Oregon passed a new law that allows pharmacist-prescribed birth control pills for women above 18 years. The law signed by Governor, Kate Brown, will be applicable from January 1, 2016. Oregon is the first American state to accept such a new state law, and California is too planning to follow suit in March. The law implies that qualifying women will no longer require approval from the doctor for getting their supply of birth control pills.
While speaking to KOIN, Dr. Alison Edelman, who favors the new changes in the law, said that merely easy access to the birth control pills through the pharmacy store does not mean in any way that women should neglect their preventative health care. Moreover, the pharmacist authorized to provide such pills to the women will have to undergo training to understand the process in detail.
Questionnaire is must
Although the birth control pills will be available without a prescription, according to KOIN reports, the women will still have to fulfill some formalities by filling up a questionnaire on their health at the pharmacy store that will be considered as a prescription and will have to discuss with the pharmacist regarding their choice of a particular pill. The Californian law will have almost similar norms for obtaining over the counter pills, but with one significant difference, there will be no age restrictions. Washington and Colorado’s senators have also presented a bill on the lines of the new law in Oregon.

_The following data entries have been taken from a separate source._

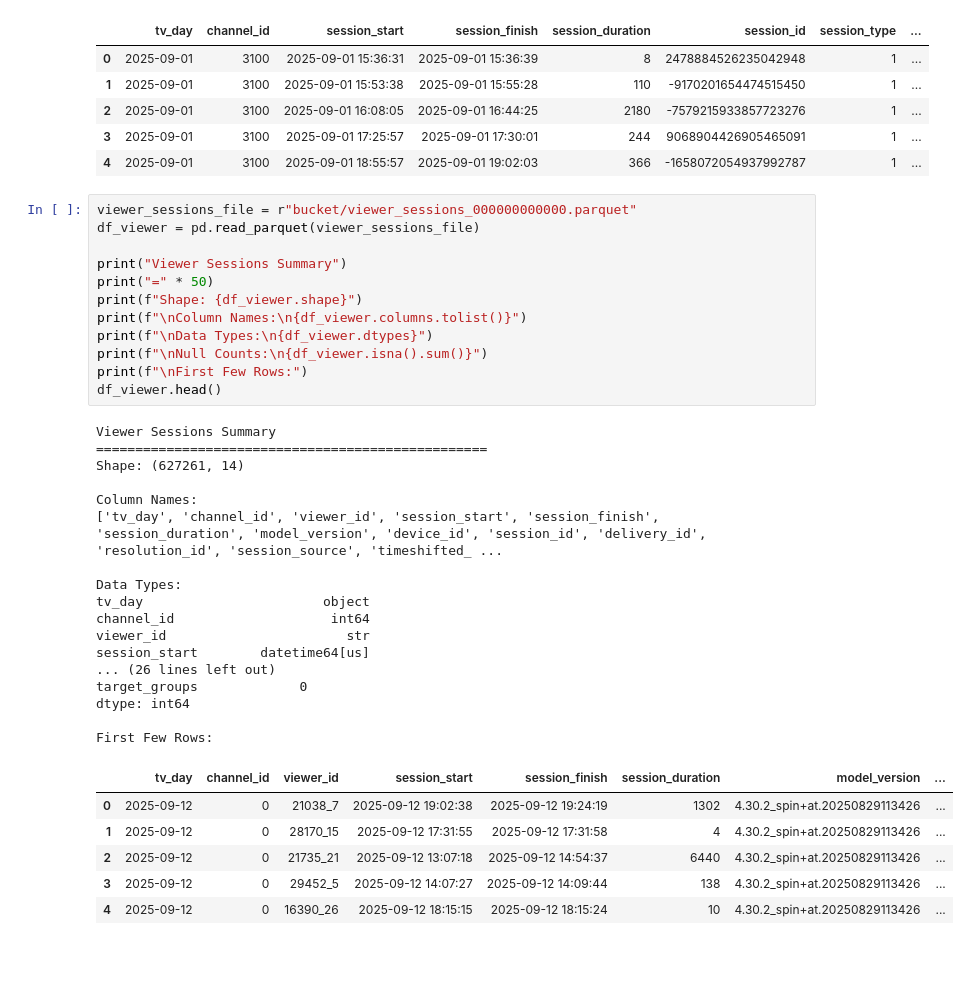
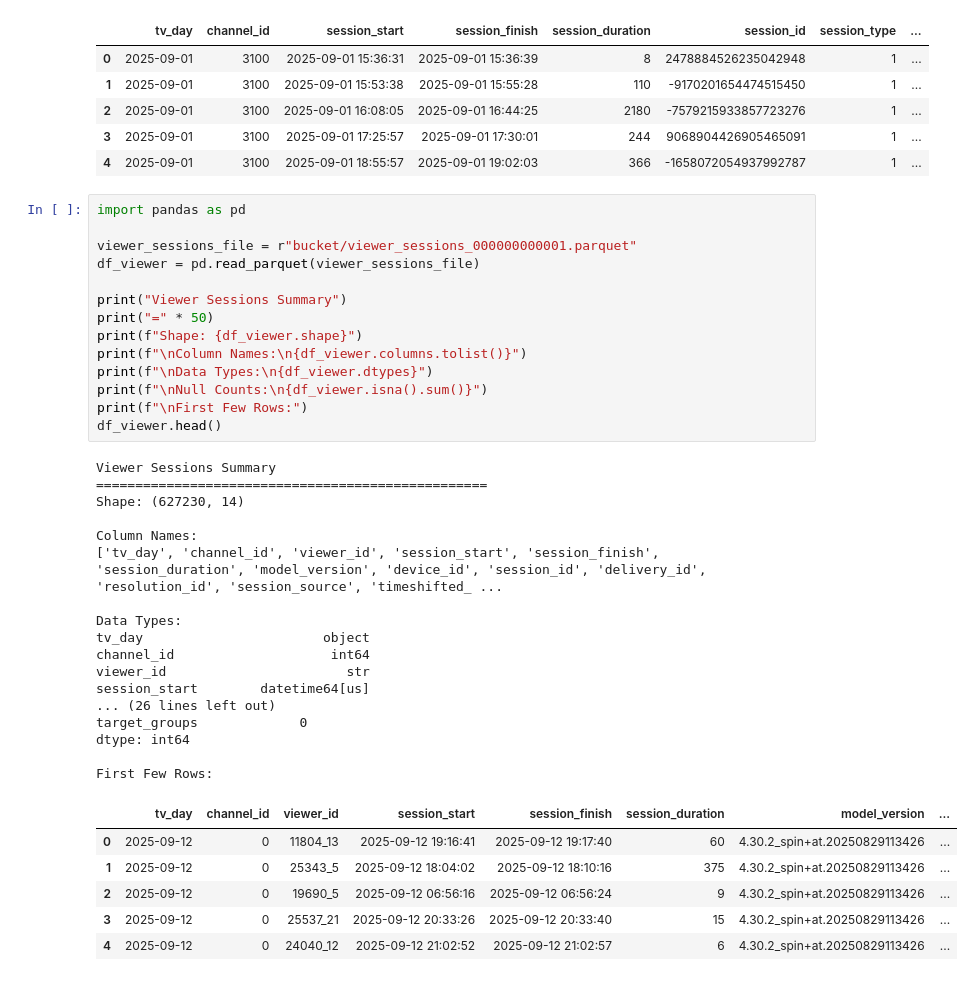
Before and after one commit to kialburg/streaming-viewership-case-study, a Jupyter notebook: parquet_eda.ipynb, the cells around one changed output. Cells and saved outputs as stored; diff of their text form.

```diff
--- a/eda.ipynb
+++ b/parquet_eda.ipynb
@@ -87,41 +87,43 @@ First Few Rows:
 | 3 | 2025-09-01 | 3100 | 2025-09-01 17:25:57 | 2025-09-01 17:30:01 | 244 | 9068904426905465091 | 1 | ... |
 | 4 | 2025-09-01 | 3100 | 2025-09-01 18:55:57 | 2025-09-01 19:02:03 | 366 | -1658072054937992787 | 1 | ... |
 # %%
-viewer_sessions_file = r"bucket/viewer_sessions_000000000000.parquet"
+import pandas as pd
+
+viewer_sessions_file = r"bucket/viewer_sessions_000000000001.parquet"
 df_viewer = pd.read_parquet(viewer_sessions_file)
 
 print("Viewer Sessions Summary")
 print("=" * 50)
 print(f"Shape: {df_viewer.shape}")
 print(f"\nColumn Names:\n{df_viewer.columns.tolist()}")
 print(f"\nData Types:\n{df_viewer.dtypes}")
 print(f"\nNull Counts:\n{df_viewer.isna().sum()}")
 print(f"\nFirst Few Rows:")
 df_viewer.head()
 # %% [output]
 Viewer Sessions Summary
 ==================================================
-Shape: (627261, 14)
+Shape: (627230, 14)
 
 Column Names:
 ['tv_day', 'channel_id', 'viewer_id', 'session_start', 'session_finish', 'session_duration', 'model_version', 'device_id', 'session_id', 'delivery_id', 'resolution_id', 'session_source', 'timeshifted_ ...
 
 Data Types:
 tv_day                       object
 channel_id                    int64
 viewer_id                       str
 session_start        datetime64[us]
 ... (26 lines left out)
 target_groups             0
 dtype: int64
 
 First Few Rows:
 |  | tv_day | channel_id | viewer_id | session_start | session_finish | session_duration | model_version | ... |
-| 0 | 2025-09-12 | 0 | 21038_7 | 2025-09-12 19:02:38 | 2025-09-12 19:24:19 | 1302 | 4.30.2_spin+at.20250829113426 | ... |
-| 1 | 2025-09-12 | 0 | 28170_15 | 2025-09-12 17:31:55 | 2025-09-12 17:31:58 | 4 | 4.30.2_spin+at.20250829113426 | ... |
-| 2 | 2025-09-12 | 0 | 21735_21 | 2025-09-12 13:07:18 | 2025-09-12 14:54:37 | 6440 | 4.30.2_spin+at.20250829113426 | ... |
-| 3 | 2025-09-12 | 0 | 29452_5 | 2025-09-12 14:07:27 | 2025-09-12 14:09:44 | 138 | 4.30.2_spin+at.20250829113426 | ... |
-| 4 | 2025-09-12 | 0 | 16390_26 | 2025-09-12 18:15:15 | 2025-09-12 18:15:24 | 10 | 4.30.2_spin+at.20250829113426 | ... |
+| 0 | 2025-09-12 | 0 | 11804_13 | 2025-09-12 19:16:41 | 2025-09-12 19:17:40 | 60 | 4.30.2_spin+at.20250829113426 | ... |
+| 1 | 2025-09-12 | 0 | 25343_5 | 2025-09-12 18:04:02 | 2025-09-12 18:10:16 | 375 | 4.30.2_spin+at.20250829113426 | ... |
+| 2 | 2025-09-12 | 0 | 19690_5 | 2025-09-12 06:56:16 | 2025-09-12 06:56:24 | 9 | 4.30.2_spin+at.20250829113426 | ... |
+| 3 | 2025-09-12 | 0 | 25537_21 | 2025-09-12 20:33:26 | 2025-09-12 20:33:40 | 15 | 4.30.2_spin+at.20250829113426 | ... |
+| 4 | 2025-09-12 | 0 | 24040_12 | 2025-09-12 21:02:52 | 2025-09-12 21:02:57 | 6 | 4.30.2_spin+at.20250829113426 | ... |
 # %%
 import glob
 import os
```
Also changed, not shown: parts of 3 cells of this notebook, 15 other files.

Women who have been demanding this law is excited that now they will not be needed to pay long visits to their caregiver for physical examination and obtain the birth control pills prescription. However, health experts have advised women to consult their doctor before taking the pills. The Californian women will have the advantage of age relaxation; however, they will still be required to fulfill all the formalities as made mandatory by the new Oregonian state law.